Donald Hoffman is a cognitive scientist at the University of California, Irvine. He has been studying visual perception for over 40 years. 

His research has led him to some intriguing and compelling theories about our ability (or inability) to see a true picture of reality and even about the nature of reality itself. His TED Talk “Do We See Reality As It Is” has garnered over 3 million total views on and YouTube.

In our conversation, we talk about two subjects I find endlessly fascinating and think about quite often: Perception and evolution. What does one have to do with the other, you might ask? 

In this episode, Don explains his controversial Interface Theory of Perception and brings forth compelling and rigorous scientific evidence to address this question and others, such as:

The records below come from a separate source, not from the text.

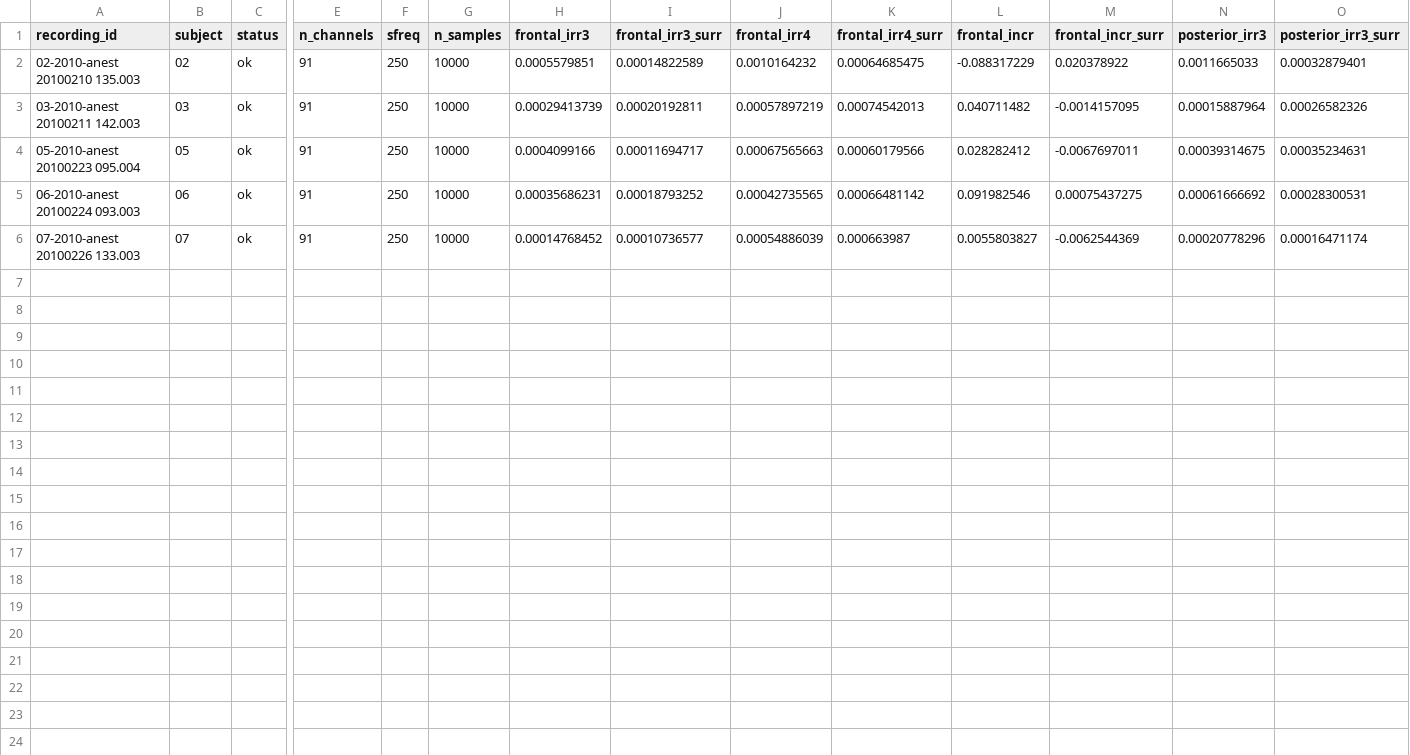
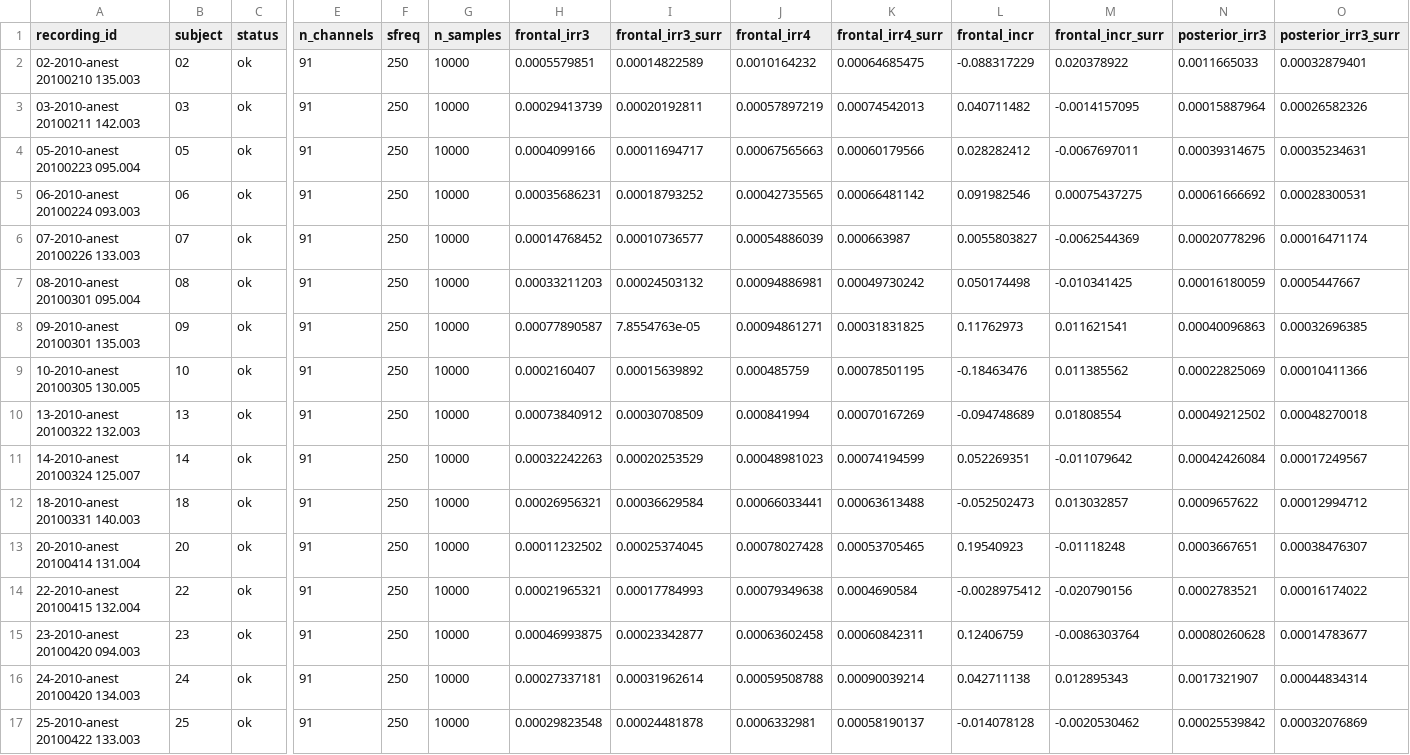
Before and after one commit to dgkenn/Codex-playground-, a CSV file: bsde/results/chennu_irreversibility.s0.csv, drawn as a sheet; only a part is shown, gaps mark what is left out; rows hold the shown columns only; the diff names each change by its address in the sheet, - before the commit and + after, or states it on an @@ line.

```diff
--- a/bsde/results/chennu_irreversibility.s0.csv
+++ b/bsde/results/chennu_irreversibility.s0.csv
+row 7: 08-2010-anest 20100301 095.004 | 08 | ok | 91 | 250 | 10000 | 0.00033211203 | 0.00024503132 | 0.00094886981 | 0.00049730242 | 0.050174498 | -0.010341425 | 0.00016180059 | 0.0005447667
+row 8: 09-2010-anest 20100301 135.003 | 09 | ok | 91 | 250 | 10000 | 0.00077890587 | 7.8554763e-05 | 0.00094861271 | 0.00031831825 | 0.11762973 | 0.011621541 | 0.00040096863 | 0.00032696385
+row 9: 10-2010-anest 20100305 130.005 | 10 | ok | 91 | 250 | 10000 | 0.0002160407 | 0.00015639892 | 0.000485759 | 0.00078501195 | -0.18463476 | 0.011385562 | 0.00022825069 | 0.00010411366
+row 10: 13-2010-anest 20100322 132.003 | 13 | ok | 91 | 250 | 10000 | 0.00073840912 | 0.00030708509 | 0.000841994 | 0.00070167269 | -0.094748689 | 0.01808554 | 0.00049212502 | 0.00048270018
+row 11: 14-2010-anest 20100324 125.007 | 14 | ok | 91 | 250 | 10000 | 0.00032242263 | 0.00020253529 | 0.00048981023 | 0.00074194599 | 0.052269351 | -0.011079642 | 0.00042426084 | 0.00017249567
+row 12: 18-2010-anest 20100331 140.003 | 18 | ok | 91 | 250 | 10000 | 0.00026956321 | 0.00036629584 | 0.00066033441 | 0.00063613488 | -0.052502473 | 0.013032857 | 0.0009657622 | 0.00012994712
+row 13: 20-2010-anest 20100414 131.004 | 20 | ok | 91 | 250 | 10000 | 0.00011232502 | 0.00025374045 | 0.00078027428 | 0.00053705465 | 0.19540923 | -0.01118248 | 0.0003667651 | 0.00038476307
+row 14: 22-2010-anest 20100415 132.004 | 22 | ok | 91 | 250 | 10000 | 0.00021965321 | 0.00017784993 | 0.00079349638 | 0.0004690584 | -0.0028975412 | -0.020790156 | 0.0002783521 | 0.00016174022
+row 15: 23-2010-anest 20100420 094.003 | 23 | ok | 91 | 250 | 10000 | 0.00046993875 | 0.00023342877 | 0.00063602458 | 0.00060842311 | 0.12406759 | -0.0086303764 | 0.00080260628 | 0.00014783677
+row 16: 24-2010-anest 20100420 134.003 | 24 | ok | 91 | 250 | 10000 | 0.00027337181 | 0.00031962614 | 0.00059508788 | 0.00090039214 | 0.042711138 | 0.012895343 | 0.0017321907 | 0.00044834314
+row 17: 25-2010-anest 20100422 133.003 | 25 | ok | 91 | 250 | 10000 | 0.00029823548 | 0.00024481878 | 0.0006332981 | 0.00058190137 | -0.014078128 | -0.0020530462 | 0.00025539842 | 0.00032076869
```
Also changed, not shown: bsde/results/chennu_irreversibility.s1.csv, bsde/results/chennu_irreversibility.s2.csv, 1 other file.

  •  Do we see a true picture of reality?
  • What is the nature of reality?
  • Do objects exist even when we're not looking?
  • What are the practical implications if his theory proves to be true?

We also touch on some of the arguments against his theory, which I found super interesting.

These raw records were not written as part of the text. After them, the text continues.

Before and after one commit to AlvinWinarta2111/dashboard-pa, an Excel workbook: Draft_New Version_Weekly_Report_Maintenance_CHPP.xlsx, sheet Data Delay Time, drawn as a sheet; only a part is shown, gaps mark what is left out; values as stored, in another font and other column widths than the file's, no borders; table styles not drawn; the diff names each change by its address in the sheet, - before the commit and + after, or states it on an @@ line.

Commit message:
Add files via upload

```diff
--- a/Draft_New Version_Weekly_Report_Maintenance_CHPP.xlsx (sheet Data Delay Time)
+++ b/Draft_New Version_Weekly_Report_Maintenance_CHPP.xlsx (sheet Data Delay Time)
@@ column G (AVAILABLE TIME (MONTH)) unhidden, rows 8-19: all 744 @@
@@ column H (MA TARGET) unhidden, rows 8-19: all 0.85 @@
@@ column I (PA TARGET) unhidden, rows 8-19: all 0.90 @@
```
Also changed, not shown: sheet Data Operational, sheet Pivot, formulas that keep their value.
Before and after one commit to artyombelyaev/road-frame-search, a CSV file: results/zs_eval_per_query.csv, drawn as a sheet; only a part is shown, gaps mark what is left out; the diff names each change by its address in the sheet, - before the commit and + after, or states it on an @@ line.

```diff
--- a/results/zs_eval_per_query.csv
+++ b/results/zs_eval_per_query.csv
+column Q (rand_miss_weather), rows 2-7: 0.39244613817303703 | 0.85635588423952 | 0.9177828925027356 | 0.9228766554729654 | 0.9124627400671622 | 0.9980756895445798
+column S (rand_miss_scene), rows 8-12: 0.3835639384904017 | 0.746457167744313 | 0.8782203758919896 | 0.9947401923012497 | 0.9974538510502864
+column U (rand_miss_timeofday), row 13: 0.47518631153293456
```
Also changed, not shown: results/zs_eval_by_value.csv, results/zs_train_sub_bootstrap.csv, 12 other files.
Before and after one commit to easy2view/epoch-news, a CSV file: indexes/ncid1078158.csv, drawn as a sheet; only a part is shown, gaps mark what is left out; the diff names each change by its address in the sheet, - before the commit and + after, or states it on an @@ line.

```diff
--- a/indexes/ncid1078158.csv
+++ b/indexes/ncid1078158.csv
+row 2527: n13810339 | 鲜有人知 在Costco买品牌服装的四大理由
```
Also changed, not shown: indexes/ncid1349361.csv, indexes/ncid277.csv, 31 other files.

If you find this subject matter is too dense for you, don't worry -- we also talk about more intuitive topics like:

  • Meditation
  • The relationship between science and religion
  • What some Eastern religions have in common with his theory
  • The biological and evolutionary roots of anxiety. Why it's normal and why it was essential for our survival as a species
  • His hope for the future of science
  • What makes science such a powerful tool

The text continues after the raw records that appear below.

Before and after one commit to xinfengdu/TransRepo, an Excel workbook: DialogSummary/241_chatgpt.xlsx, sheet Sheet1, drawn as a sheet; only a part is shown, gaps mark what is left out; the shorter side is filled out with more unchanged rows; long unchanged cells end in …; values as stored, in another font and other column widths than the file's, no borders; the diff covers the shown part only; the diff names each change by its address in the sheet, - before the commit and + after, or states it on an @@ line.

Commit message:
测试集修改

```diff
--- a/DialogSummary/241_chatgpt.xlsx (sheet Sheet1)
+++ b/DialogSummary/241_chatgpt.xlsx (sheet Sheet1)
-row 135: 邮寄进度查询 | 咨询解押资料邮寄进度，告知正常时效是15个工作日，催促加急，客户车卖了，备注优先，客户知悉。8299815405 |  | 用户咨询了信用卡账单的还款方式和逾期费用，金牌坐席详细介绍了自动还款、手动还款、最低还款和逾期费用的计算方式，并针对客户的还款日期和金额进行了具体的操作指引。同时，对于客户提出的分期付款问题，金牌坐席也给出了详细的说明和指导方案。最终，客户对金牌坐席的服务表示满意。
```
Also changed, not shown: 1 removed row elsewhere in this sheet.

(If you want to jump to this part of the conversation, start at around 43:50).

I think you are going to find this conversation fascinating and thought-provoking, just as I did. However, you may find that you end up with more questions than answers. Alas! Such is the nature of these deep topics. So, prepare your cognitive faculties and get ready for some head-spinning theories.

If you enjoyed this episode and want me to continue producing this kind of content, the best way to let me know is by subscribing to the podcast or leaving a review on iTunes. I appreciate your support!

If you have any suggestions for future guests or topics you’d like to hear covered, you can email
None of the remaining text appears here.